What this task involves:
Check every line below for the word "records" and copy the ones that have it.

The data:
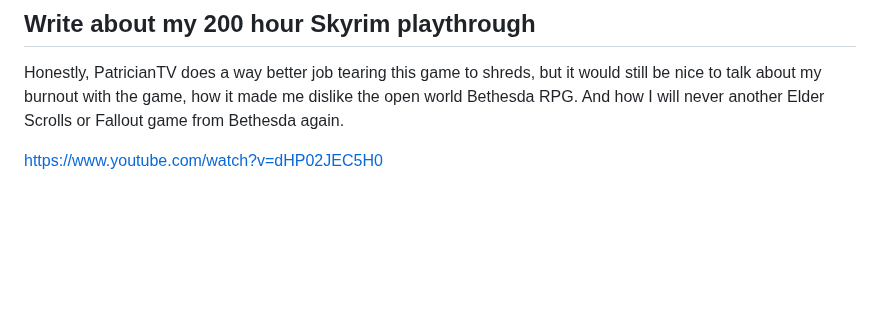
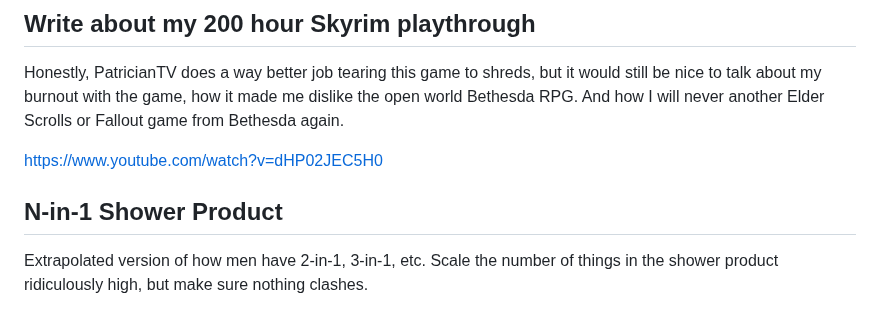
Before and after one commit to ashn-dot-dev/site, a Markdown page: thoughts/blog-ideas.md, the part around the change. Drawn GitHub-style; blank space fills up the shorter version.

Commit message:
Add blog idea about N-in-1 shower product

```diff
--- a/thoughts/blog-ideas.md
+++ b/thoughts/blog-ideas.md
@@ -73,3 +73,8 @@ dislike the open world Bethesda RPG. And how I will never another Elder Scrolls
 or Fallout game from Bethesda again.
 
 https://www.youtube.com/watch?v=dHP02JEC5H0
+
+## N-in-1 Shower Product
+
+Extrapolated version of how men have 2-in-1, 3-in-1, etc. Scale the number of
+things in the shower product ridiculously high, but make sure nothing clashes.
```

...

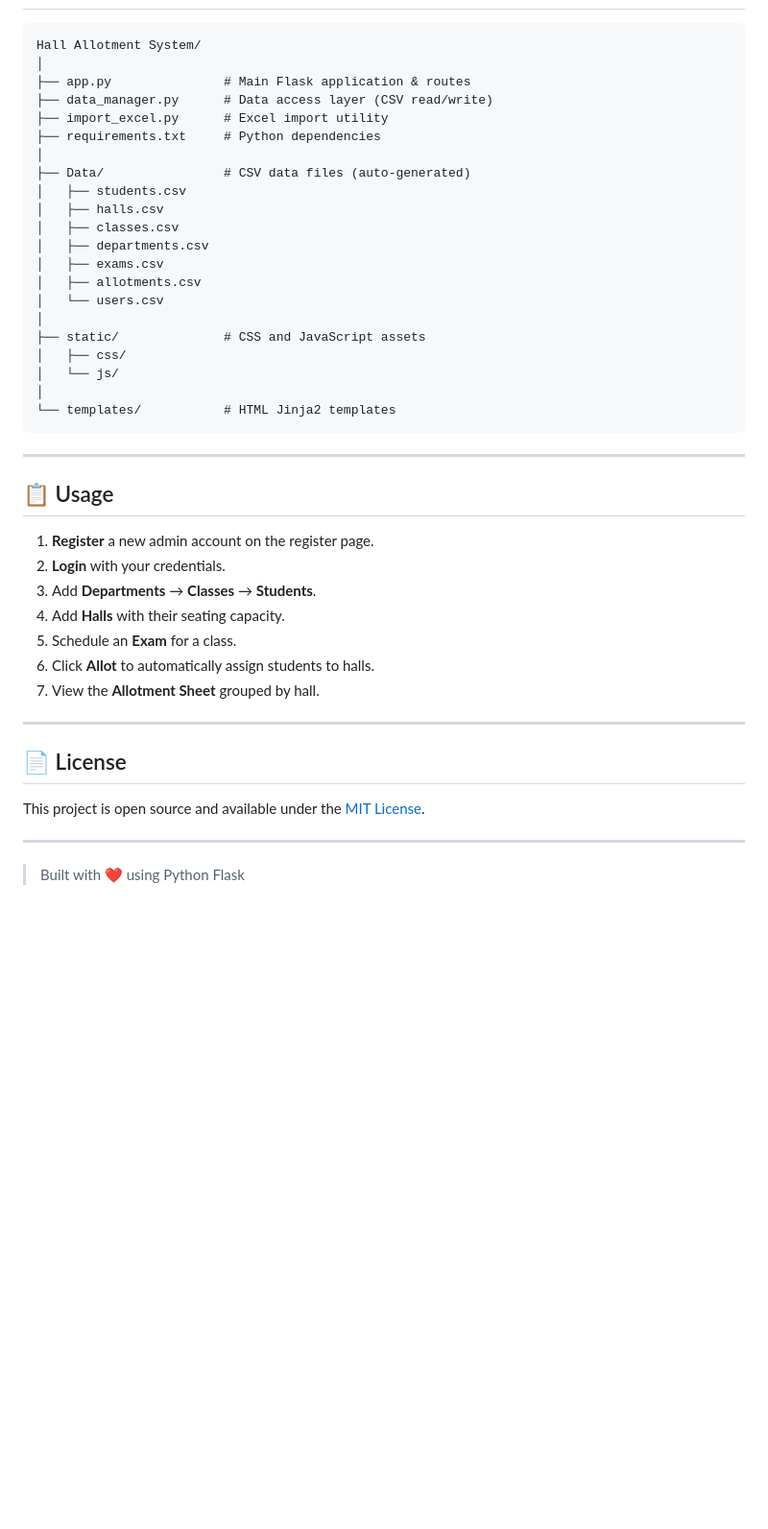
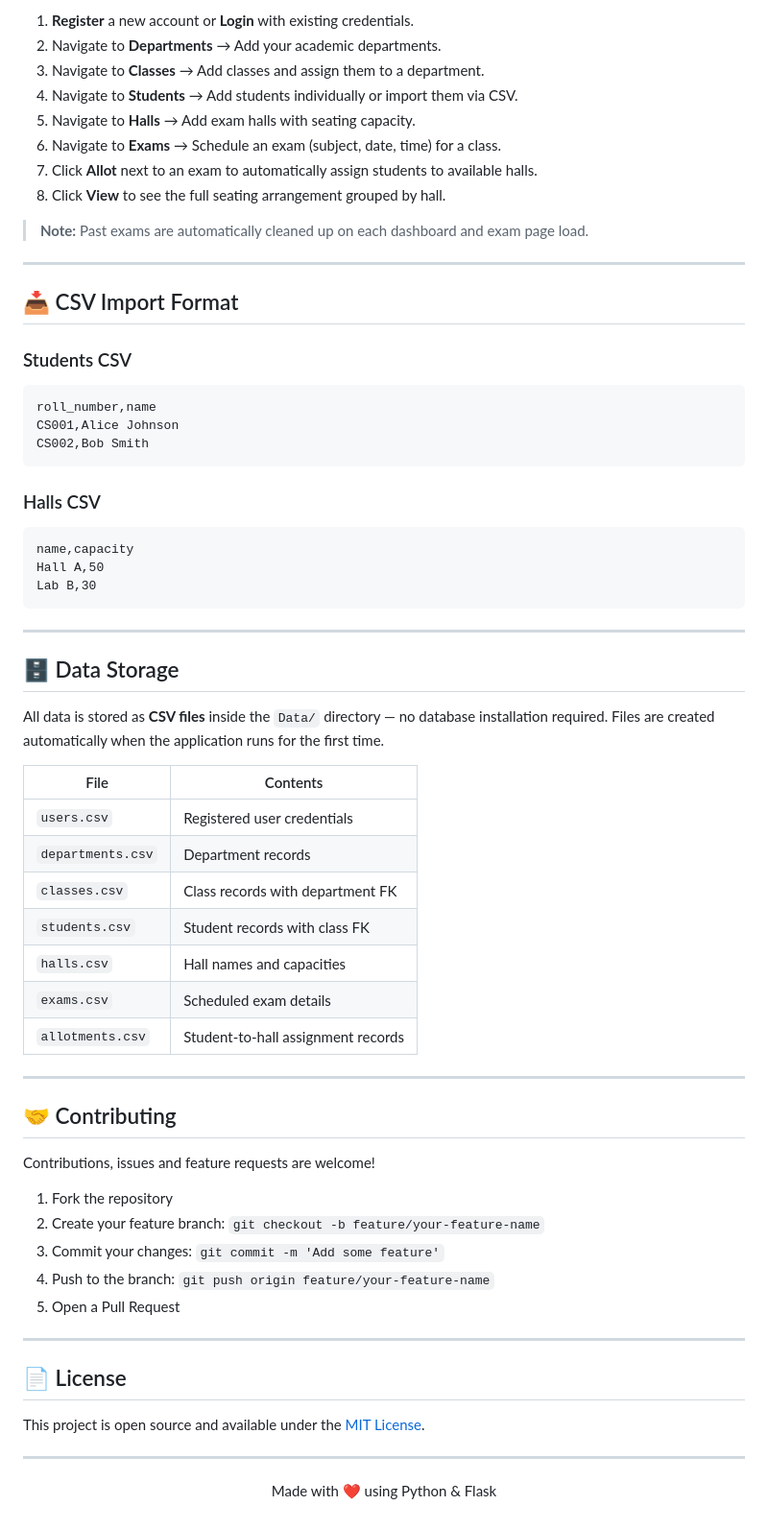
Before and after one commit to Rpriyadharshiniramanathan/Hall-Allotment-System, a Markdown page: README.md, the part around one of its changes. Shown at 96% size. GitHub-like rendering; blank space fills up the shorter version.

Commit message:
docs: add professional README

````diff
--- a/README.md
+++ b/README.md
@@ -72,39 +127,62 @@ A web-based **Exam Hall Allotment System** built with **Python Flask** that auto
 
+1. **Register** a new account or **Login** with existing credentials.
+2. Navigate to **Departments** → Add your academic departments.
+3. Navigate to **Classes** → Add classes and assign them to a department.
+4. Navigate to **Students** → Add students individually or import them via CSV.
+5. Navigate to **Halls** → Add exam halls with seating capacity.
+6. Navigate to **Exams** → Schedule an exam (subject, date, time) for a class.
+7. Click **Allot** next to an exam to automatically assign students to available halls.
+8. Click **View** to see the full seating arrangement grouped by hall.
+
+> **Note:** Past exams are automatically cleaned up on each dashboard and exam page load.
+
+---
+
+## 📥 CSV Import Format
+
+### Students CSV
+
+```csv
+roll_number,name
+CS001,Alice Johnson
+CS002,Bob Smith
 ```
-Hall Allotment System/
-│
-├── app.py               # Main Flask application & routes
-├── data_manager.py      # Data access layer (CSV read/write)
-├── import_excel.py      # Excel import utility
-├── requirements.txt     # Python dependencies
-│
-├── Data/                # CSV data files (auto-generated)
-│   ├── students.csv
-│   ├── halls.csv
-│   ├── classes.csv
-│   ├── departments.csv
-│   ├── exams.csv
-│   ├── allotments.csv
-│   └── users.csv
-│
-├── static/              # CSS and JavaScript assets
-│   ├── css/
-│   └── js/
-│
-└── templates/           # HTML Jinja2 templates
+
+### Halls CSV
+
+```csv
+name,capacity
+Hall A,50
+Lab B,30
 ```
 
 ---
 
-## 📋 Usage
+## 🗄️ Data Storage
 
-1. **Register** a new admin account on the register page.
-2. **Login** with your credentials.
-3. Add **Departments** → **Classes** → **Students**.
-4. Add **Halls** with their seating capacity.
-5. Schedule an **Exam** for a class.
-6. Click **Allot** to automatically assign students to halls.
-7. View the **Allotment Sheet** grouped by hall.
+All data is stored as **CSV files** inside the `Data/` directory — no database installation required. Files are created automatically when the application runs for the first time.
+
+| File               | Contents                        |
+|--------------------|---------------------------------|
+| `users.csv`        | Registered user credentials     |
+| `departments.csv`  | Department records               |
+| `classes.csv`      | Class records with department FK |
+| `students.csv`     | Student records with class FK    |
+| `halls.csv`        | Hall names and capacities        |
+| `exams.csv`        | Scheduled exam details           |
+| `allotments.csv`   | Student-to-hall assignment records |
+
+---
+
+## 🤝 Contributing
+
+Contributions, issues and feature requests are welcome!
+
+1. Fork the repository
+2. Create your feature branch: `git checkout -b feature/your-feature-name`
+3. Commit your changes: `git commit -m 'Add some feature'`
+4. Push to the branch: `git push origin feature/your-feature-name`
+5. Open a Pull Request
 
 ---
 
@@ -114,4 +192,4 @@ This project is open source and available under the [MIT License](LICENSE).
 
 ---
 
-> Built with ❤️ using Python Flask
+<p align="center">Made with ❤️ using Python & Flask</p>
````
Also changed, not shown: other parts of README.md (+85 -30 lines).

Solved exercise:
+| `departments.csv`  | Department records               |
+| `classes.csv`      | Class records with department FK |
+| `students.csv`     | Student records with class FK    |
+| `allotments.csv`   | Student-to-hall assignment records |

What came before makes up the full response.